The Wikipedia police would plaster this with “not notable!” and other warning banners within seconds of my posting it. Or it even be automatically deleted by the idiot-bots. But it’s here, for what it’s worth:—

Franklin Chase Clark (26th May 1847 — 26th April 1915) was a medical doctor of Rhode Island, and an author. He is notable as an uncle of the writer H.P. Lovecraft, and he had a formative influence on the young Lovecraft.


Clark was a graduate of Brown University (A.B., 1869), attended Harvard Medical School in 1869-70, and took his M.D. certificate from the New York City College of Physicians & Surgeons in 1872. He practised first as an outpatients’ surgeon at the main hospital in Providence, Rhode Island, and then set himself up as a general practitioner.

He was a distant relative of the Lovecraft family, and then at the age of 55 in 1902 — after being freed from obligations by the recent death of his parents — he married Lillian Delora Phillips (1856-1932) who was then 46 years old and who was H.P. Lovecraft’s elder aunt.

Clarke died of cerebral haemorrhage and “chronic Bright’s disease”.

Influence on Lovecraft:

Clark was the author of translations of Greek and Roman works such as Homer, Virgil, and Lucretius. Between the years 1902 and 1905 it appears that he was able to greatly correct the writing style of the young home-schooled Lovecraft. He also helped Lovecraft compile a “Manual of Roman Antiquities”, possibly as an exercise in formal writing. Lovecraft was also encouraged to continue his pursuits of chemistry and astronomy, and his publication of small hectographed magazines. Immediately after Clark’s death in 1915 H.P. Lovecraft wrote a conventional elegy, “An Elegy on Franklin Chase Clark, MD” which was published in the Providence Evening News. Lovecraft also referred to Clark in his letters…

“Dr. Franklin Chase Clark, a distant relative who had become a closer kin through marriage to my aunt, began to influence my intellectual development. He was a man of vast learning”

From 1926 until her death Clark’s widow shared an apartment with H.P. Lovecraft at 10 Barnes Street, at the rear of Brown University. The rent was very low, and it may have only been possible to acquire the rooms because her husband had been a graduate of Brown.


In addition to his classical translations, Clark was also the author of many scientific and medical papers. He wrote at least one foreword to a catalogue of the Providence Art Club, and the novel ”Susan’s Obituary : Sketches of New England life” (Moshassuck Press, 1996).

Clark became a member of the Rhode Island Historical Society in 1907, and he wrote a number of papers on local history. His researches are said to have contributed greatly to knowledge of the Lovecraft family genealogy.

In relation to Lovecraft’s work, it is interesting to note that Clark wrote articles and papers on: undersea ‘sponge cities’ (“A Curious City”, 1878); hypnotism (n.d.); and the local history of the circus (“The Ring in Providence”, 1909).

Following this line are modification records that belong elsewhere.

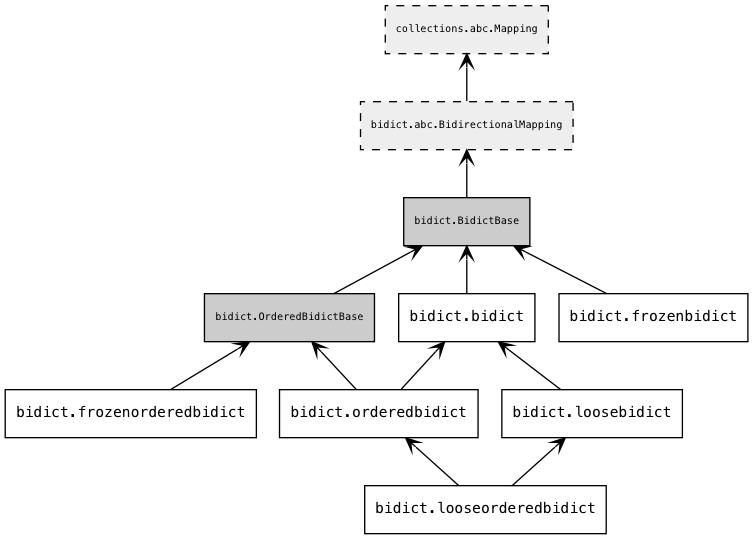
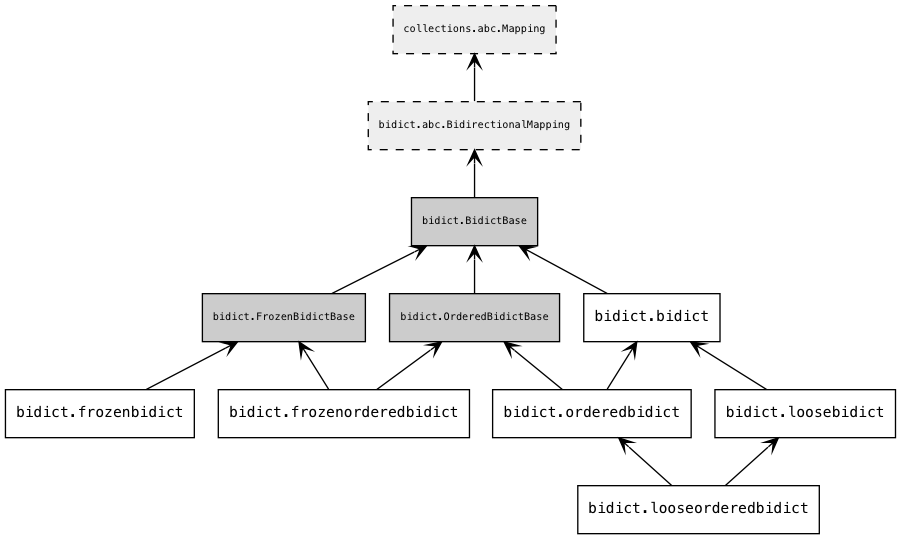
docs fixes and improvements

diff --git a/bidict/_frozen.py b/bidict/_frozen.py
@@ -4,11 +4,10 @@ from ._common import BidictBase, _marker
 from ._ordered import OrderedBidictBase
 from .compat import iteritems
 from abc import abstractmethod
-from collections import Hashable
 from itertools import chain, islice
 
 
-class FrozenBidictBase(Hashable):
+class FrozenBidictBase(BidictBase):
     """
     Base class for frozen bidict types.
 
@@ -34,7 +33,7 @@ class FrozenBidictBase(Hashable):
     @abstractmethod
     def _compute_hash(self, items):
         """Abstract method to actually compute the hash of ``items``."""
-        return NotImplemented
+        return NotImplemented  # pragma: no cover
 
     def __hash__(self):
         """
@@ -43,10 +42,10 @@ class FrozenBidictBase(Hashable):
         The number of participating items may be limited by
         :attr:`_HASH_NITEMS_MAX`.
 
-        Delegates to subclasses' :attr:`_compute_hash` implementations on the
-        first call, then caches the result to make future calls O(1).
+        Delegates to :attr:`_compute_hash` on the first call, then caches the
+        result to make future calls O(1).
 
-        Creates an iterable of items based on :attr:`_HASH_NITEMS_MAX`
+        Creates an :func:`itertools.islice` of :attr:`_HASH_NITEMS_MAX` items
         and passes it to :attr:`_compute_hash`.
         A marker item derived from the class name is also prepended, to
         canonicalize the resulting hash.
@@ -61,43 +60,59 @@ class FrozenBidictBase(Hashable):
         return hv
 
 
-class frozenbidict(FrozenBidictBase, BidictBase):
+class frozenbidict(FrozenBidictBase):
     """Regular frozen bidict type."""
+
+    # Python sets __hash__ to None implicitly if not set explicitly.
+    __hash__ = FrozenBidictBase.__hash__
 
     def _compute_hash(self, items):
         """
-        Because the items of a :class:`frozenbidict` have no guaranteed order,
-        this could use the set hash algorithm provided by
-        ``collections.Set._hash()`` to incrementally compute a hash from an
-        iterable of items in constant space. However, instead this creates an
-        ephemeral frozenset out of ``items`` which is passed to :func:`hash`.
-        On CPython, this results in the faster ``frozenset_hash`` routine
-        (implemented in ``setobject.c``) being used, trading space for time.
-        Python does not expose a way to use the ``frozenset_hash`` algorithm
-        with an iterable, so an ephemeral frozenset must be created to use it.
+        Creates an ephemeral frozenset out of the given ``items``
+        and returns the result of passing it to :func:`hash`.
+        On CPython, this results in the fast ``frozenset_hash`` routine
+        (implemented in ``setobject.c``) being used.
+
+        CPython does not expose a way to use its fast C implementation of
+        its set hashing algorithm with any iterable,
+        so the ephemeral frozenset must be created to use it.
+        A pure Python implementation of this algorithm is available in
+        :func:`collections.Set._hash` which could be used instead
+        to incrementally compute the hash in constant space,
+        but it's noticeably slower than the C implementation,
+        so it is not preferred here.
 
         Time and space complexity can be limited by setting
         :attr:`_HASH_NITEMS_MAX <FrozenBidictBase._HASH_NITEMS_MAX>`.
+
+        PyPy users may prefer to override this in a subclass to return
+        ``ItemsView(self)._hash()`` to avoid the ephemeral frozenset
+        allocation, but it won't be any faster.
         """
         return hash(frozenset(items))
 
 
-class frozenorderedbidict(FrozenBidictBase, OrderedBidictBase):
+class frozenorderedbidict(OrderedBidictBase, FrozenBidictBase):
     """Ordered frozen bidict type."""
+
+    # Python sets __hash__ to None implicitly if not set explicitly.
+    __hash__ = FrozenBidictBase.__hash__
 
     def _compute_hash(self, items):
         """
-        Because items are ordered, this uses Python's tuple hash algorithm to
-        compute a hash from ``items``.
+        Because items are ordered, this uses Python's tuple hashing algorithm
+        to compute a hash from ``items``.
 
-        Python does not expose its internal tuple hash algorithm so it can be
-        used with any iterable. So to use CPython's fast ``tuplehash`` routine
-        (implemented in ``tupleobject.c``), an ephemeral tuple must be created
-        and passed to :func:`hash`.
+        Python does not expose a way to use its tuple hashing algorithm on an
+        iterable, so this creates an ephemeral tuple from ``items`` and returns
+        the result of passing it to :func:`hash`.
+        On CPython, this results in the fast ``tuplehash`` routine
+        (implemented in ``tupleobject.c``) being used.
 
         Time and space complexity can be limited by setting
         :attr:`_HASH_NITEMS_MAX <FrozenBidictBase._HASH_NITEMS_MAX>`.
         """
-        # Flatten to avoid recursive calls to tuplehash. Noticeable speedup.
+        # Flatten items to avoid recursive calls to tuplehash. Noticeable speedup.
+        # (k1, v1), (k2, v2), ...  ->  k1, v1, k2, v2, ...
         items = chain.from_iterable(items)
         return hash(tuple(items))

diff --git a/bidict/_common.py b/bidict/_common.py
@@ -357,9 +357,8 @@ class BidictBase(BidirectionalMapping):
         values.__doc__ = "Like dict's ``values``."
 
         # Use ItemsView here rather than proxying to _fwd.viewitems() so that
-        # frozenbidict.__hash__ can call ._hash() on this, and so that
         # OrderedBidictBase (whose _fwd's values are nodes, not bare values)
-        # can use it too.
+        # can use it.
         viewitems = lambda self: ItemsView(self)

Clark’s papers are now held by the Rhode Island Historical Society Manuscripts Division, and these include some unpublished historical papers.